The video that follows provides another example of solving a polynomial equation using the zero product principle and factoring.

We will work through one more example that is similar to the ones above, except this example has fractions and the greatest common monomial is negative.


Solve [latex]\frac{1}{2}y=-4y-\frac{1}{2}y^2[/latex]

Wow! In the last example, we used many skills to solve one equation.  Let’s summarize them:

  • We needed a common denominator to combine the like terms [latex]-4y\text{ and }-\frac{1}{2}y[/latex], after we moved all the terms to one side of the equation
  • We found the GCF of the terms [latex]-\frac{9}{2}y\text{ and }-\frac{1}{2}y^2[/latex]
  • We used the GCF to factor the polynomial [latex]-\frac{9}{2}y-\frac{1}{2}y^2[/latex]
  • We used the zero product principle to solve the polynomial equation [latex]0=-\frac{1}{2}y\left(9+y\right)[/latex]

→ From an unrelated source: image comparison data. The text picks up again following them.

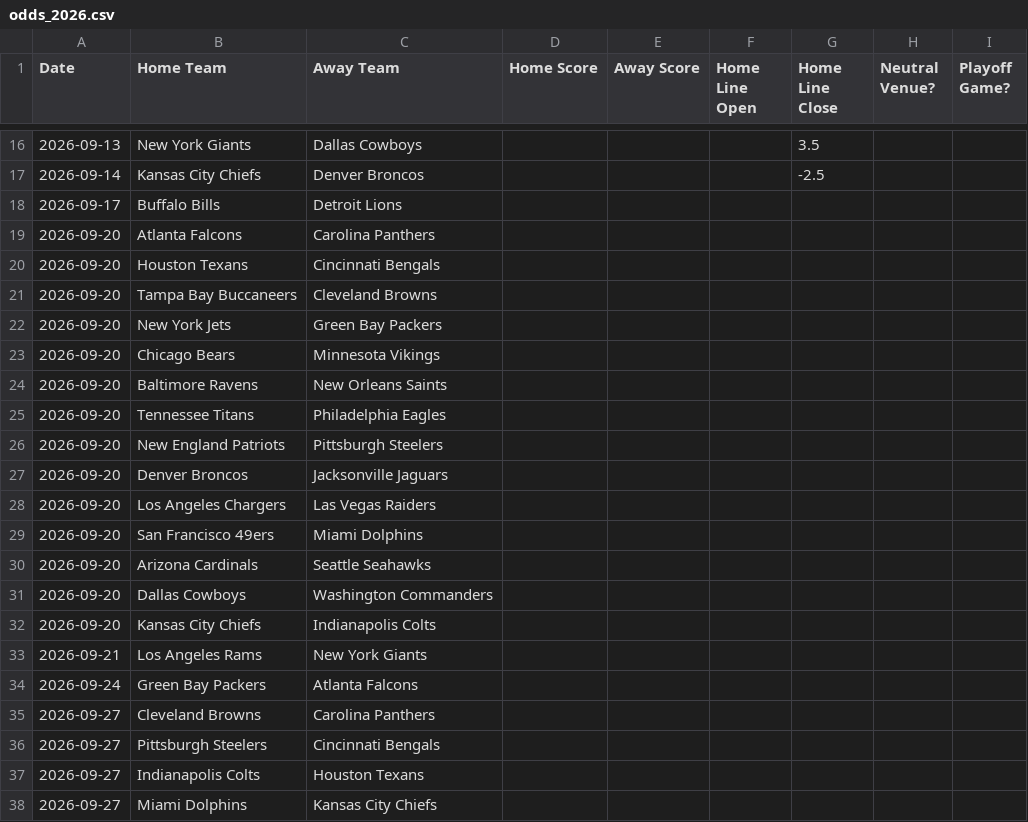
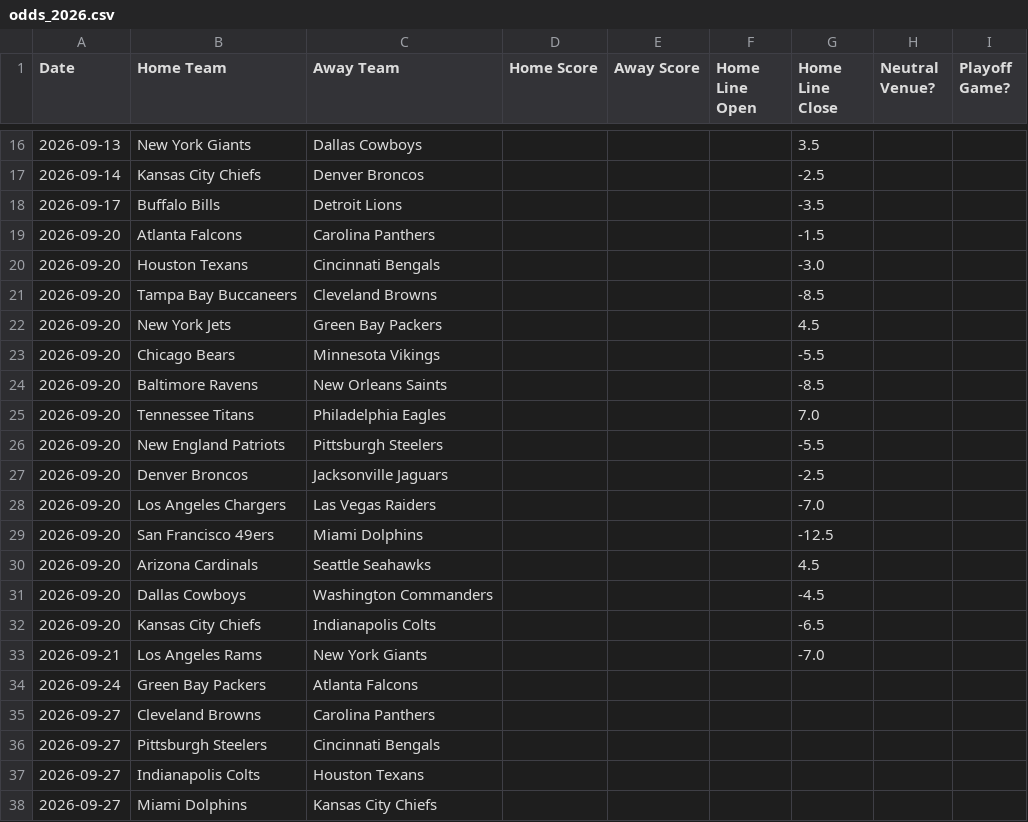
Before and after one commit to ZeNoonan/Research, a CSV file: nfl_report/data/odds_2026.csv, drawn as a sheet; only a part is shown, gaps mark what is left out.

```diff
--- a/nfl_report/data/odds_2026.csv
+++ b/nfl_report/data/odds_2026.csv
@@ -17,18 +17,18 @@ Date,Home Team,Away Team,Home Score,Away Score,Home Line Open,Home Line Close,Ne
 2026-09-14,Kansas City Chiefs,Denver Broncos,,,,-2.5,,
-2026-09-17,Buffalo Bills,Detroit Lions,,,,,,
-2026-09-20,Atlanta Falcons,Carolina Panthers,,,,,,
-2026-09-20,Houston Texans,Cincinnati Bengals,,,,,,
-2026-09-20,Tampa Bay Buccaneers,Cleveland Browns,,,,,,
-2026-09-20,New York Jets,Green Bay Packers,,,,,,
-2026-09-20,Chicago Bears,Minnesota Vikings,,,,,,
-2026-09-20,Baltimore Ravens,New Orleans Saints,,,,,,
-2026-09-20,Tennessee Titans,Philadelphia Eagles,,,,,,
-2026-09-20,New England Patriots,Pittsburgh Steelers,,,,,,
-2026-09-20,Denver Broncos,Jacksonville Jaguars,,,,,,
-2026-09-20,Los Angeles Chargers,Las Vegas Raiders,,,,,,
-2026-09-20,San Francisco 49ers,Miami Dolphins,,,,,,
-2026-09-20,Arizona Cardinals,Seattle Seahawks,,,,,,
-2026-09-20,Dallas Cowboys,Washington Commanders,,,,,,
-2026-09-20,Kansas City Chiefs,Indianapolis Colts,,,,,,
-2026-09-21,Los Angeles Rams,New York Giants,,,,,,
+2026-09-17,Buffalo Bills,Detroit Lions,,,,-3.5,,
+2026-09-20,Atlanta Falcons,Carolina Panthers,,,,-1.5,,
+2026-09-20,Houston Texans,Cincinnati Bengals,,,,-3.0,,
+2026-09-20,Tampa Bay Buccaneers,Cleveland Browns,,,,-8.5,,
+2026-09-20,New York Jets,Green Bay Packers,,,,4.5,,
+2026-09-20,Chicago Bears,Minnesota Vikings,,,,-5.5,,
+2026-09-20,Baltimore Ravens,New Orleans Saints,,,,-8.5,,
+2026-09-20,Tennessee Titans,Philadelphia Eagles,,,,7.0,,
+2026-09-20,New England Patriots,Pittsburgh Steelers,,,,-5.5,,
+2026-09-20,Denver Broncos,Jacksonville Jaguars,,,,-2.5,,
+2026-09-20,Los Angeles Chargers,Las Vegas Raiders,,,,-7.0,,
+2026-09-20,San Francisco 49ers,Miami Dolphins,,,,-12.5,,
+2026-09-20,Arizona Cardinals,Seattle Seahawks,,,,4.5,,
+2026-09-20,Dallas Cowboys,Washington Commanders,,,,-4.5,,
+2026-09-20,Kansas City Chiefs,Indianapolis Colts,,,,-6.5,,
+2026-09-21,Los Angeles Rams,New York Giants,,,,-7.0,,
 2026-09-24,Green Bay Packers,Atlanta Falcons,,,,,,
```
Also changed, not shown: nfl_report/data/report_2026.csv, nfl_report/data/results_2026.csv, 4 other files.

Sometimes solving an equation requires the combination of many algebraic principles and techniques.  The last facet of solving the polynomial equation [latex]\frac{1}{2}y=-4y-\frac{1}{2}y^2[/latex] that we should talk about is negative signs.

We found that the GCF [latex]-\frac{1}{2}y[/latex] contained a negative coefficient.  This meant that when we factored it out of all the terms in the polynomial, we were left with two positive factors, 9 and y.  This explains why we were left with  [latex]\left(9+y\right)[/latex] as one of the factors of our final product.

In the following video we present another example of solving a quadratic polynomial with fractional coefficients using factoring and the zero product principle.

CautionIf the GCF of a polynomial is negative, pay attention to the signs that are left when you factor it from the terms of a polynomial.

In the next unit, we will learn more factoring techniques that will allow you to be able to solve a wider variety of polynomial equations such as [latex]3x^2-x=2[/latex].


In this section we practiced using the zero product principle as a method for solving polynomial equations.  We also found that a polynomial can be rewritten as a product by factoring out the greatest common factor. We used both factoring and the zero product principle to solve second degree polynomials.